Many of the symptoms experienced by people infected with SARS-CoV-2 involve the nervous system. Patients complain of headaches, muscle and joint pain, fatigue and “brain fog,” or loss of taste and smell—all of which can last from weeks to months after infection. In severe cases, COVID-19 can also lead to encephalitis or stroke. The virus has undeniable neurological effects. But the way it actually affects nerve cells still remains a bit of a mystery. Can immune system activation alone produce symptoms? Or does the novel coronavirus directly attack the nervous system?
Some studies—including a recent preprint paper examining mouse and human brain tissue—show evidence that SARS-CoV-2 can get into nerve cells and the brain. The question remains as to whether it does so routinely or only in the most severe cases. Once the immune system kicks into overdrive, the effects can be far-ranging, even leading immune cells to invade the brain, where they can wreak havoc.
Some neurological symptoms are far less serious yet seem, if anything, more perplexing. One symptom—or set of symptoms—that illustrates this puzzle and has gained increasing attention is an imprecise diagnosis called “brain fog.” Even after their main symptoms have abated, it is not uncommon for COVID-19 patients to experience memory loss, confusion and other mental fuzziness. What underlies these experiences is still unclear, although they may also stem from the body-wide inflammation that can go along with COVID-19. Many people, however, develop fatigue and brain fog that lasts for months even after a mild case that does not spur the immune system to rage out of control.
Another widespread symptom called anosmia, or loss of smell, might also originate from changes that happen without nerves themselves getting infected. Olfactory neurons, the cells that transmit odors to the brain, lack the primary docking site, or receptor, for SARS-CoV-2, and they do not seem to get infected. Researchers are still investigating how loss of smell might result from an interaction between the virus and another receptor on the olfactory neurons or from its contact with nonnerve cells that line the nose.
Experts say the virus need not make it inside neurons to cause some of the mysterious neurological symptoms now emerging from the disease. Many pain-related effects could arise from an attack on sensory neurons, the nerves that extend from the spinal cord throughout the body to gather information from the external environment or internal bodily processes.
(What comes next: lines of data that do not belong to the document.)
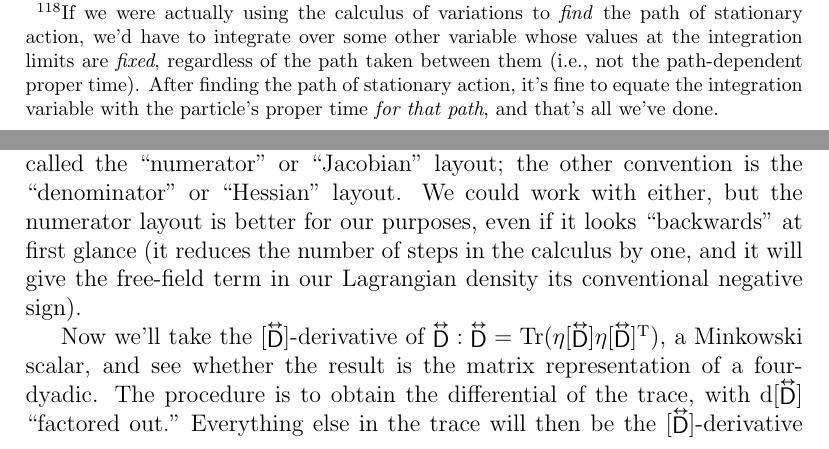
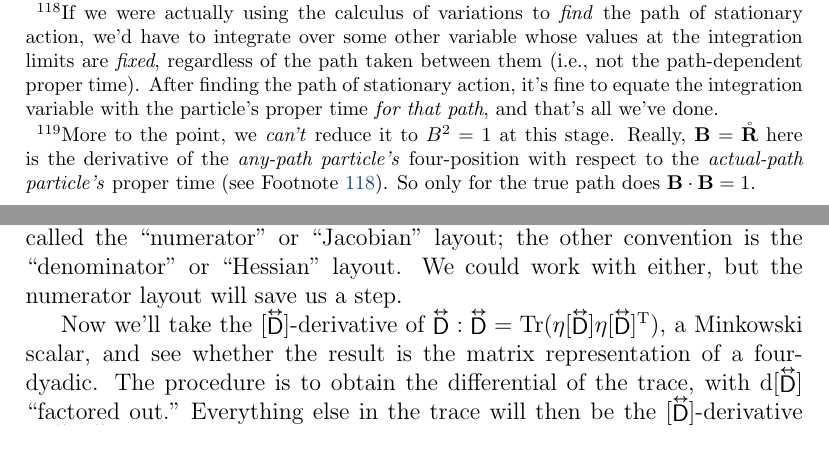
Before and after one commit to MichaelAllenWarner/relativistic-dynamics, a LaTeX document (mass-energy-equivalence.tex): two parts of pages 107 and 147 of 152, joined at a grey line, cut so that both start at the same text. Compiled offline with pdfLaTeX.

Commit message:
tweaks: particle lagrangian; directional derivative; numerator layout

```diff
--- a/mass-energy-equivalence.tex
+++ b/mass-energy-equivalence.tex
@@ -2611,7 +2611,7 @@ Earlier we called the Lorentz four-force (Equation \ref{eq:ff}) an ``empirical r
 \dfrac{1}{c} \, \dfrac{\dd}{\dd t_0} \, ( \mathring{\partialup} L ) = \partialup L .
 \end{equation}
 
-To cut to the chase, the Lagrangian we want for a particle in an electromagnetic field should have two manifestly covariant terms: one for the particle as if it were inertial (absent the field and any other forces) and one for its coupling with the field. Now, we haven't yet dealt with the principle of stationary action directly, but here and there we've had occasion to discuss the elapsed proper time along a particle's trajectory, and we even mentioned in passing that the \emph{inertial} journey between a pair of timelike-separated events is the one that maximizes the proper time elapsed en route. Because of this principle of maximal aging, the Lagrangian term for the inertial particle ($L_{\textrm{inertial}}$) should be a \emph{constant}, so that its action integral $\int \mkern-4mu L_{\textrm{inertial}} \, c \, dt_0$ for the path taken is proportional to the particle's elapsed proper time.\footnote{If we were actually using the calculus of variations to \emph{find} the path of stationary action, we'd have to integrate over some other variable whose values at the integration limits are \emph{fixed}, regardless of the path taken between them (i.e., not the path-dependent proper time). After finding the path of stationary action, it's fine to equate the integration variable with the particle's proper time \emph{for that path}, and that's all we've done.} Something like $L_{\textrm{inertial}} = E_0 (\vv B \cdot \vv B)$ should do the trick (we don't want to reduce $\vv B \cdot \vv B$ to $B^2 = 1$ at this stage---if we do, we won't get a four-acceleration when we differentiate, and then how will we recover the Lorentz four-force?). For the coupling term, perhaps the simplest sensible invariant we can make from the field and the particle is $q (\vv B \cdot \vv A)$. Let's try it. Our candidate Lagrangian is then:
+To cut to the chase, the Lagrangian we want for a particle in an electromagnetic field should have two manifestly covariant terms: one for the particle as if it were inertial (absent the field and any other forces) and one for its coupling with the field. Now, we haven't yet dealt with the principle of stationary action directly, but here and there we've had occasion to discuss the elapsed proper time along a particle's trajectory, and we even mentioned in passing that the \emph{inertial} journey between a pair of timelike-separated events is the one that maximizes the proper time elapsed en route. Because of this principle of maximal aging, the Lagrangian term for the inertial particle ($L_{\textrm{inertial}}$) should be a \emph{constant}, so that its action integral $\int \mkern-4mu L_{\textrm{inertial}} \, c \, dt_0$ for the path taken is proportional to the particle's elapsed proper time.\footnote{\label{fn:covpt}If we were actually using the calculus of variations to \emph{find} the path of stationary action, we'd have to integrate over some other variable whose values at the integration limits are \emph{fixed}, regardless of the path taken between them (i.e., not the path-dependent proper time). After finding the path of stationary action, it's fine to equate the integration variable with the particle's proper time \emph{for that path}, and that's all we've done.} Something like $L_{\textrm{inertial}} = E_0 (\vv B \cdot \vv B)$ should do the trick (we don't want to reduce $\vv B \cdot \vv B$ to $B^2 = 1$ at this stage---if we do, we won't get a four-acceleration when we differentiate, and then how will we recover the Lorentz four-force?\footnote{More to the point, we \emph{can't} reduce it to $B^2 = 1$ at this stage. Really, $\vv B = \mathring{\vv R}$ here is the derivative of the \emph{any-path particle's} four-position with respect to the \emph{actual-path particle's} proper time (see Footnote \ref{fn:covpt}). So only for the true path does $\vv B \cdot \vv B = 1$.}). For the coupling term, perhaps the simplest sensible invariant we can make from the field and the particle is $q (\vv B \cdot \vv A)$. Let's try it. Our candidate Lagrangian is then:
 \begin{equation*}
 L = \dfrac{1}{2} \, E_0 (\vv B \cdot \vv B) + q (\vv B \cdot \vv A)
 \end{equation*}
@@ -3904,7 +3904,7 @@ Defining our new dyadic operator is the same kind of task we faced when we defin
 \dfrac{\partial}{\partial [ \capdy{\mathsf{D}} ]}
 ,
 \end{equation*}
-where we've defined the last expression as shorthand for that four-by-four in the middle. Note that we could have defined it as the \emph{transpose} of that four-by-four---it's a matter of convention. The convention we've chosen is called the ``numerator" or ``Jacobian" layout; the other convention is the ``denominator" or ``Hessian" layout. We could work with either, but the numerator layout is better for our purposes, even if it looks ``backwards" at first glance (it reduces the number of steps in the calculus by one, and it will give the free-field term in our Lagrangian density its conventional negative sign).
+where we've defined the last expression as shorthand for that four-by-four in the middle. Note that we could have defined it as the \emph{transpose} of that four-by-four---it's a matter of convention. The convention we've chosen is called the ``numerator" or ``Jacobian" layout; the other convention is the ``denominator" or ``Hessian" layout. We could work with either, but the numerator layout will save us a step.
 
 Now we'll take the $[\inlinedy{\mathsf{D}}]$-derivative of $\inlinedy{\mathsf{D}} : \inlinedy{\mathsf{D}} = \mathrm{Tr} (\eta [ \inlinedy{\mathsf{D}} ] \eta [ \inlinedy{\mathsf{D}} ] ^{\mathrm{T}} )$, a Minkowski scalar, and see whether the result is the matrix representation of a four-dyadic. The procedure is to obtain the differential of the trace, with $\dd [ \inlinedy{\mathsf{D}} ]$ ``factored out." Everything else in the trace will then be the $[\inlinedy{\mathsf{D}}]$-derivative of $\inlinedy{\mathsf{D}} : \inlinedy{\mathsf{D}}$.\footnote{In the denominator layout, it would be the \emph{transpose} of everything else in the trace. Wikipedia's article on matrix calculus has a \href{https://en.wikipedia.org/wiki/Matrix_calculus\#Scalar-by-matrix_identities}{step-by-step example} of differentiating a trace with respect to a matrix; it uses the numerator layout.} Using the product rule and properties of the trace discussed in Section \ref{sssec:dd}, the differential is:
 \begin{equation*}
```
Also changed, not shown: mass-energy-equivalence.tex (6 more changed lines).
Researchers are now making headway in understanding how SARS-CoV-2 could hijack pain-sensing neurons, called nociceptors, to produce some of COVID-19’s hallmark symptoms.
Neuroscientist Theodore Price, who studies pain at the University of Texas at Dallas, took note of the symptoms reported in the early literature and cited by patients of his wife, a nurse practitioner who sees people with COVID remotely. Those symptoms include sore throat, headaches, body-wide muscle pain and severe cough. (The cough is triggered in part by sensory nerve cells in the lungs.)
Curiously, some patients report a loss of a particular sensation called chemethesis, which